Johannes Hartmann’s Mad Heidi, starring Alice Lucy, is the world’s first Swissploitation film, and it better not be the last.
When Johanna Spyri’s Heidi was first published in 1880, many described it as a “book for children and those who love children.” The story of a girl and her grandfather in the Alps would go on to sell more than 50 million copies, becoming one of the best-selling titles of both Swiss and children’s literature. If that legacy of childhood wonder and coming-of-age holds special significance to you, you may want to adjust your expectations for Mad Heidi.
The first glimpse of the film was a poster depicting the central heroine holding a bloody halberd amidst a pile of dismembered Swiss soldiers. The crowdfunding trailer featured glimpses of violent spectacle that included “fondue-boarding” and a man being stabbed through the head with a Toblerone chocolate bar. The film proclaims itself as “Swissploitation” and shows its pride in that label every step of the way.
A dark tale of cheese-themed dystopia.
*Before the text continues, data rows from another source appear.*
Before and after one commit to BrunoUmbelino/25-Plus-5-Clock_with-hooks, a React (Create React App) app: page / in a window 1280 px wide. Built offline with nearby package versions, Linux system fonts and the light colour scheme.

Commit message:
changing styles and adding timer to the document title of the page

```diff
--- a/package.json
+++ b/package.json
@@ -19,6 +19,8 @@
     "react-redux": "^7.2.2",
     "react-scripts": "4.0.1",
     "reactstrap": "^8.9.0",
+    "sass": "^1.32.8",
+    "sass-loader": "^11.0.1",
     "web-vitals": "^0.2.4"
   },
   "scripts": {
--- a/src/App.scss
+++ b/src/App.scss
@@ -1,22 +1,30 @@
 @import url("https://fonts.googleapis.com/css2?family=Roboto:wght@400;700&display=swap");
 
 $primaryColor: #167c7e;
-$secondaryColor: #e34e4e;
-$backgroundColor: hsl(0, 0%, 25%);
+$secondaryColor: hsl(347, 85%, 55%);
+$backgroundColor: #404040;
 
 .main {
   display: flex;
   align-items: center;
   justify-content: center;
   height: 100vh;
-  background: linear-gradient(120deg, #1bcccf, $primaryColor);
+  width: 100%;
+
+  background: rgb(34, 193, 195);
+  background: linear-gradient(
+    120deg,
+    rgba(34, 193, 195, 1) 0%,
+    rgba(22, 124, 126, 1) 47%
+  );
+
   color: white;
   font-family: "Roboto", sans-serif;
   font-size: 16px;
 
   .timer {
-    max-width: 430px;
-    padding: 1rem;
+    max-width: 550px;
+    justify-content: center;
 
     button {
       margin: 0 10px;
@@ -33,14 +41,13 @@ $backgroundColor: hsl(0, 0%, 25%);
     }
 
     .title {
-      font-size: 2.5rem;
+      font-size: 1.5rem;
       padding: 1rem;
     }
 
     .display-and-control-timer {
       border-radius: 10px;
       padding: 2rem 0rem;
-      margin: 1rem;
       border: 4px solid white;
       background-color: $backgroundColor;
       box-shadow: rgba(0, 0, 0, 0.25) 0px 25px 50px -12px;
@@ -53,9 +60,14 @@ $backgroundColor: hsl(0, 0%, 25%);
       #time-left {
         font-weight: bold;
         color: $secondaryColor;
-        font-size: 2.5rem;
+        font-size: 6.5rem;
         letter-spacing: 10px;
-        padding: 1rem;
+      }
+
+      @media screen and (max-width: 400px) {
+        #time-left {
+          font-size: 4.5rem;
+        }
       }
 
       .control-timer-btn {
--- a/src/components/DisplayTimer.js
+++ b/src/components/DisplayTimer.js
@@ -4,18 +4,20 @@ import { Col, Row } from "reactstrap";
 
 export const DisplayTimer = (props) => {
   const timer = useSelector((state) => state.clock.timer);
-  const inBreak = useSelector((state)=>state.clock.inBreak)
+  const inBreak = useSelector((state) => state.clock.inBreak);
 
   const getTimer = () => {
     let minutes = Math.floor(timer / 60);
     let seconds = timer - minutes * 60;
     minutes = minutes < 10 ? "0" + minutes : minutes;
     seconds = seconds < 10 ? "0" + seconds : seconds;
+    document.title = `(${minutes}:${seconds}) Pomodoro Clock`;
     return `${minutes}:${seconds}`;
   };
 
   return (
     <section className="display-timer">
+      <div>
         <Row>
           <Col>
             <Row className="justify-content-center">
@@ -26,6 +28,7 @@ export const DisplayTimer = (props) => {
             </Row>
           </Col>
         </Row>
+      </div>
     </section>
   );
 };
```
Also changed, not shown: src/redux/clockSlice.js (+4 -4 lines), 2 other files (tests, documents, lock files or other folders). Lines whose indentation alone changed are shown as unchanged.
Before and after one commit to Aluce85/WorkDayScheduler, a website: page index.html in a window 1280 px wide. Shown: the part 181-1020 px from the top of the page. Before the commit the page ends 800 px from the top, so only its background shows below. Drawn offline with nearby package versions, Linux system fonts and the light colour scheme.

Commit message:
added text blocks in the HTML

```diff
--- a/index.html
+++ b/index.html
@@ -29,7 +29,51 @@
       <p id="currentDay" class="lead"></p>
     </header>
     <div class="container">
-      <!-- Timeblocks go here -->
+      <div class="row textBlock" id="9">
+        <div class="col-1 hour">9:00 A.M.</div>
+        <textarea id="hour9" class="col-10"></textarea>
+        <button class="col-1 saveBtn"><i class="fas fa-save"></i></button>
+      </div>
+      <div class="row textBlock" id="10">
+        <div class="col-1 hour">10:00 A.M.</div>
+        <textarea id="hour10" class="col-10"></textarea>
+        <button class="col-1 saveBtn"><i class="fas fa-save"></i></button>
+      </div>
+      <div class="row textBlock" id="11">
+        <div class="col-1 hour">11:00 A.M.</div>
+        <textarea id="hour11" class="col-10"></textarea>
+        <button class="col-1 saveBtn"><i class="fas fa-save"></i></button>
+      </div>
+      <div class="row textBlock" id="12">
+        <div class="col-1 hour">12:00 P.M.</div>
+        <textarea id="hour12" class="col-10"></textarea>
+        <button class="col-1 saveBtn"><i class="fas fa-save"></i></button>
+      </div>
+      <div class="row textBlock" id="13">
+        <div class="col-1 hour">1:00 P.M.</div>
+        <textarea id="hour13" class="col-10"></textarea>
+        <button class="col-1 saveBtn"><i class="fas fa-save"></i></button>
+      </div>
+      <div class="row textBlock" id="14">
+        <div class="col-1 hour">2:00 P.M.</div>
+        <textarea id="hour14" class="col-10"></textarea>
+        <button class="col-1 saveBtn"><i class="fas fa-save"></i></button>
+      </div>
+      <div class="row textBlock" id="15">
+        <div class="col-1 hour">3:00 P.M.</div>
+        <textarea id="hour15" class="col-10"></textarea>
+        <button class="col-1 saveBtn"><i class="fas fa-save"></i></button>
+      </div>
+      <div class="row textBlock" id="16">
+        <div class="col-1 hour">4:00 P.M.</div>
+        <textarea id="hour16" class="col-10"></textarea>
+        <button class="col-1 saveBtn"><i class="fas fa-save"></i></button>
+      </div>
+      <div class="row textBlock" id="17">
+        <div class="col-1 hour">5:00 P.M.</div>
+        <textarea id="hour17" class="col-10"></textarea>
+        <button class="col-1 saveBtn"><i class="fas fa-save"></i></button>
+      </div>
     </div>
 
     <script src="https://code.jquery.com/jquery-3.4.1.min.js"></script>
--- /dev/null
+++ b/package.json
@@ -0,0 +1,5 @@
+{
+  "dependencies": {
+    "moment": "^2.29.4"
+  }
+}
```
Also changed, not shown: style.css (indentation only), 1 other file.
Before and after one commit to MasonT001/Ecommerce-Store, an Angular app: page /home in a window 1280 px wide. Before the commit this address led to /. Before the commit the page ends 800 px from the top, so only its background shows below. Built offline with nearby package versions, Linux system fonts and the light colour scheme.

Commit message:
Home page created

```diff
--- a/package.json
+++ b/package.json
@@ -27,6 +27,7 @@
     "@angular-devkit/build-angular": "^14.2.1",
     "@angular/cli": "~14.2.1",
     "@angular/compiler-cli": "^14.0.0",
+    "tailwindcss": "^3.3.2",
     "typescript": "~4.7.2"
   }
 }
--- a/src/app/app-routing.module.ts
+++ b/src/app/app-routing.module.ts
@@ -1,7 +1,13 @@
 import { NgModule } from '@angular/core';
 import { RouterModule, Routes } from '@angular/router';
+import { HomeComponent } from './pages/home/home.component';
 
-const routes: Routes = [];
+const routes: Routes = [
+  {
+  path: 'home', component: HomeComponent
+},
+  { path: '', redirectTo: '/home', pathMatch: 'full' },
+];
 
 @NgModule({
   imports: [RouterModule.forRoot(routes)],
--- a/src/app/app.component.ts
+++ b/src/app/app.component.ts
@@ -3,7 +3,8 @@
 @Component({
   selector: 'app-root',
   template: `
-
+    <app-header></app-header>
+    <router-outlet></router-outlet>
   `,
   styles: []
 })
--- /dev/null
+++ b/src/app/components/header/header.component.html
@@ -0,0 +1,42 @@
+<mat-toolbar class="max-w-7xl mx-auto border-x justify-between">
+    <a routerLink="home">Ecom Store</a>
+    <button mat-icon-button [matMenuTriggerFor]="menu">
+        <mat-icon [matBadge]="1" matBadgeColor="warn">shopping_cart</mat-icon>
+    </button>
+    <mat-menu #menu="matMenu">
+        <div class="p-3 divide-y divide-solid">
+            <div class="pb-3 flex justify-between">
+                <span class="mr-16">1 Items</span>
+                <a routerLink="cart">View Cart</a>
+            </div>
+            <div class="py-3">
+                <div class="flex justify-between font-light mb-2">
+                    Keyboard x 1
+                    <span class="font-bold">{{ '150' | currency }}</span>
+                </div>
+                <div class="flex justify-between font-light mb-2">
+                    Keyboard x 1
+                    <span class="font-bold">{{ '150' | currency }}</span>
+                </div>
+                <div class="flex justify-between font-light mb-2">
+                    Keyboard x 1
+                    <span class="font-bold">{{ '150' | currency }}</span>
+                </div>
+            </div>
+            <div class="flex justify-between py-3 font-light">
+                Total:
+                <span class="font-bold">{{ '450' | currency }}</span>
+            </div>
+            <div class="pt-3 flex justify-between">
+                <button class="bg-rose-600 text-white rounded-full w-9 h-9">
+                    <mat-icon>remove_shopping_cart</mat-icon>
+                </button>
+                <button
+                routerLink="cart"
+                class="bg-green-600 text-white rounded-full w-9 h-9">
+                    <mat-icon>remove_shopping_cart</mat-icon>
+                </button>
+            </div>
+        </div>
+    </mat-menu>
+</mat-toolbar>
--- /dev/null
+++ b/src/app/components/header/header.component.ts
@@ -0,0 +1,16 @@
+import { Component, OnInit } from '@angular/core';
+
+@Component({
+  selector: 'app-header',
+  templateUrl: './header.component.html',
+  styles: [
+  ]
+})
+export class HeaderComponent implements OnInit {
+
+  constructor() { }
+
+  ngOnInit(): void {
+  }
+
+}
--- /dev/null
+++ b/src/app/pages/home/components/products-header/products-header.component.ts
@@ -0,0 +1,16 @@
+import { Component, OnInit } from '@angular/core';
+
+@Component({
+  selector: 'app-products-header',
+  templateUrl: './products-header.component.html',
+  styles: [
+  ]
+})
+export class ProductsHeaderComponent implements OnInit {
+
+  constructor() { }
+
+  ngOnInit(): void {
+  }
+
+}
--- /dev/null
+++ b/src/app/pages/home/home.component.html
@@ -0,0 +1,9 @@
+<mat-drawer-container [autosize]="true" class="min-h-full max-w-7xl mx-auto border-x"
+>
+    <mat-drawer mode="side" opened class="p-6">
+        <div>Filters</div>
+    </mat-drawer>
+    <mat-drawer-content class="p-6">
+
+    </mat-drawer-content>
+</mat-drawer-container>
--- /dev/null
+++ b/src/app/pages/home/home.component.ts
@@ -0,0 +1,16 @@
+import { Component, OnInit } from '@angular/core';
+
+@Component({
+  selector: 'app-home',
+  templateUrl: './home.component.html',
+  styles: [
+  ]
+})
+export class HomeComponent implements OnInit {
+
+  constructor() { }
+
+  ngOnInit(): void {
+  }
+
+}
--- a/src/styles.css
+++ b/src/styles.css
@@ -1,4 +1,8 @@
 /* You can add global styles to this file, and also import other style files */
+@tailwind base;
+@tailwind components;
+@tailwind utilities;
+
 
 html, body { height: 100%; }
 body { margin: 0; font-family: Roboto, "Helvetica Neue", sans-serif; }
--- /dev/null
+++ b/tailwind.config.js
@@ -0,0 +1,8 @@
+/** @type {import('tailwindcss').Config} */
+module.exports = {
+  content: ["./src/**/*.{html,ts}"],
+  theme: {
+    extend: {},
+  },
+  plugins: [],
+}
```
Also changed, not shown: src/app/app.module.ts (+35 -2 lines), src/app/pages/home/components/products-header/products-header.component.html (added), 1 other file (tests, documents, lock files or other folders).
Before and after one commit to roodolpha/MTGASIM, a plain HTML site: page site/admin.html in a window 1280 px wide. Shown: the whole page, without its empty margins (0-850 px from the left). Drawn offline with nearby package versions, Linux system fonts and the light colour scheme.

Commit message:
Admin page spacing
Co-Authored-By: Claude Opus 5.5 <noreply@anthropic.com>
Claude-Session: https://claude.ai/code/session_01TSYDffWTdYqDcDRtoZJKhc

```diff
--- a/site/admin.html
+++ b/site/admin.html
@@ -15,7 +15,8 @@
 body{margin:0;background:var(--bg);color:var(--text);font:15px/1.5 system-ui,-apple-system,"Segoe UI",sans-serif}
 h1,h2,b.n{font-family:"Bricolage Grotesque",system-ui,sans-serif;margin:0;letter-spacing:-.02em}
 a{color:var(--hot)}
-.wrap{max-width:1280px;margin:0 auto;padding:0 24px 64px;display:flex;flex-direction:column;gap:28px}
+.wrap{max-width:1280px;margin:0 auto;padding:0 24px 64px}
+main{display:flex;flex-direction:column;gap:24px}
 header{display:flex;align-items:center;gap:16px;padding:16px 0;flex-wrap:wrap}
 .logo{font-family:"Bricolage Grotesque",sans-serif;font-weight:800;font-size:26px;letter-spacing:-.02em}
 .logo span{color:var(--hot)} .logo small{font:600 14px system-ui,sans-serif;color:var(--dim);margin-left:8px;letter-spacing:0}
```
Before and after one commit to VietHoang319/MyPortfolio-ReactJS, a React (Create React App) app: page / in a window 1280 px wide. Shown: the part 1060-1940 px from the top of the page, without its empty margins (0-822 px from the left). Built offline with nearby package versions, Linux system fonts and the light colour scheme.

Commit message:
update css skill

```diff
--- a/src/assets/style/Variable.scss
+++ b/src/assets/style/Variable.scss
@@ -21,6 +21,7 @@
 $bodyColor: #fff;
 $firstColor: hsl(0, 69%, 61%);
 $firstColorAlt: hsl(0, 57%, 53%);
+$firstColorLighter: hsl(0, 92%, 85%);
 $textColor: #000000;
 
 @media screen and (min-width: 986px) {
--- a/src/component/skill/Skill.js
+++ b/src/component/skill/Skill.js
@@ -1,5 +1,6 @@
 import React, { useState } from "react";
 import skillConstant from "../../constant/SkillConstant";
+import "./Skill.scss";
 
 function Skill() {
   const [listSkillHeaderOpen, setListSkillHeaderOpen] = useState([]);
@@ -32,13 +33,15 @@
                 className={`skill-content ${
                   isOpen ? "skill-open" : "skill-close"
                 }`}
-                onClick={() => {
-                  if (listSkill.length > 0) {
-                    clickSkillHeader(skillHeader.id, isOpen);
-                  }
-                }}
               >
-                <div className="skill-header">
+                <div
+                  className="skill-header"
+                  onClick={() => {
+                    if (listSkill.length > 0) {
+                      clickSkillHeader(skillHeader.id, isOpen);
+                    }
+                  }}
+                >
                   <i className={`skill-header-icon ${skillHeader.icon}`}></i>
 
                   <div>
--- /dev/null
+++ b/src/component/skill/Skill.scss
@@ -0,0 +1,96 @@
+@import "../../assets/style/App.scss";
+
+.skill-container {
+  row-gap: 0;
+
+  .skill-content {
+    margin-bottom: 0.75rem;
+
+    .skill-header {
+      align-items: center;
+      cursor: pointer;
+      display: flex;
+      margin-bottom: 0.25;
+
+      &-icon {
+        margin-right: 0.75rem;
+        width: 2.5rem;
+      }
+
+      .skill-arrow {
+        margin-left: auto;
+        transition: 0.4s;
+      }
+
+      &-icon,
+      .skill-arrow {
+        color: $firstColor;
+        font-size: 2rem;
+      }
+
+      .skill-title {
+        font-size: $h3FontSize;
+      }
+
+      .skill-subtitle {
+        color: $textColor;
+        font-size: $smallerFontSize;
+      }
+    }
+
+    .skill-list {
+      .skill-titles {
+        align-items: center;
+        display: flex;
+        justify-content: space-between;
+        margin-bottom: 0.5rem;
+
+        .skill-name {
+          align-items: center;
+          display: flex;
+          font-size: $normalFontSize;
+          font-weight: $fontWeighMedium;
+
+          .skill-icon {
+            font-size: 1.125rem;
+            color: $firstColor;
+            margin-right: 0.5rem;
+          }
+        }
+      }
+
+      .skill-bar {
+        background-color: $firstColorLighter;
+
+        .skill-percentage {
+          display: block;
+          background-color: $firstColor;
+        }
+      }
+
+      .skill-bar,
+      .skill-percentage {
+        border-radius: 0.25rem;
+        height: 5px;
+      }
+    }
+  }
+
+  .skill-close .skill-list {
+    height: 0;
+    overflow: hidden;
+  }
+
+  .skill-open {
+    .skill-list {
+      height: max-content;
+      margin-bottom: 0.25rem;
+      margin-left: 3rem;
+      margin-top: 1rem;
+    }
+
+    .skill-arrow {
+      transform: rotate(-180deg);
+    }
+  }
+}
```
The bones of the original novel are all here. Heidi (Alice Lucy) lives with her grandfather (David Schofield) in the Swiss Alps. Goat herder Peter (Kel Matsena) is in the mix, as is the frail Klara Sesemann (Almar G. Sato). But the tranquil Switzerland of the novel is now a fascist dictatorship led by cheese magnate President Meili (Casper Van Dien with an amusingly inconsistent accent) and Kommandant Knorr (Max Rüdlinger). When the government’s attempt to snuff out dissidents and the lactose intolerant hits close to home, Heidi becomes a one-woman army on a quest for bloody vengeance.
Director Johannes Hartmann doesn’t pull any punches with his taste for excess. Mad Heidi overflows with gore and cheese puns so gratuitous, it’s curious these characters don’t bleed milk. Traditional production and distribution avenues would have forced the filmmakers to tone the film down. Instead, they turned to crowdfunding to secure a $2 million budget, ensuring both creative freedom and the time and hype to build the right audience. Exploitation isn’t as booming a film genre as it once was, so turning to unconventional marketing only makes sense.
The bottom line.
Mad Heidi is destined to be divisive. There’s no real way around that. But Hartmann is so clearly passionate it’s difficult to not be moved even if you’re the sort of person who doesn’t enjoy movies where people get sliced into charcuterie. And the cast and crew are clearly just as excited as their director. The film boasts special effects significantly better than Hollywood productions with ten times the budget. Lucy is clearly having an absolute blast as the title character. And even minor supporting roles chew scenery like Bond villains on a casting call. Even if you hate what Mad Heidi is trying to do, it’s hard to not admire the gusto with which it does it.
Of course, that’s just for the naysayers. Anyone who has ever found joy in an exploitation film will react to Mad Heidi like a child reacts to Christmas morning. And that’s a big part of the film’s magic. It knows exactly what it is and who it’s for and it never pretends to be anything else. We’d be lucky to have more films that do the same and be fully themselves.
Mad Heidi is available now on home video and VOD. Watch the trailer here.
Images courtesy of Swissploitation Films. Read more articles by Brogan Luke Bouwhuis here.
MAD HEIDI - 8/10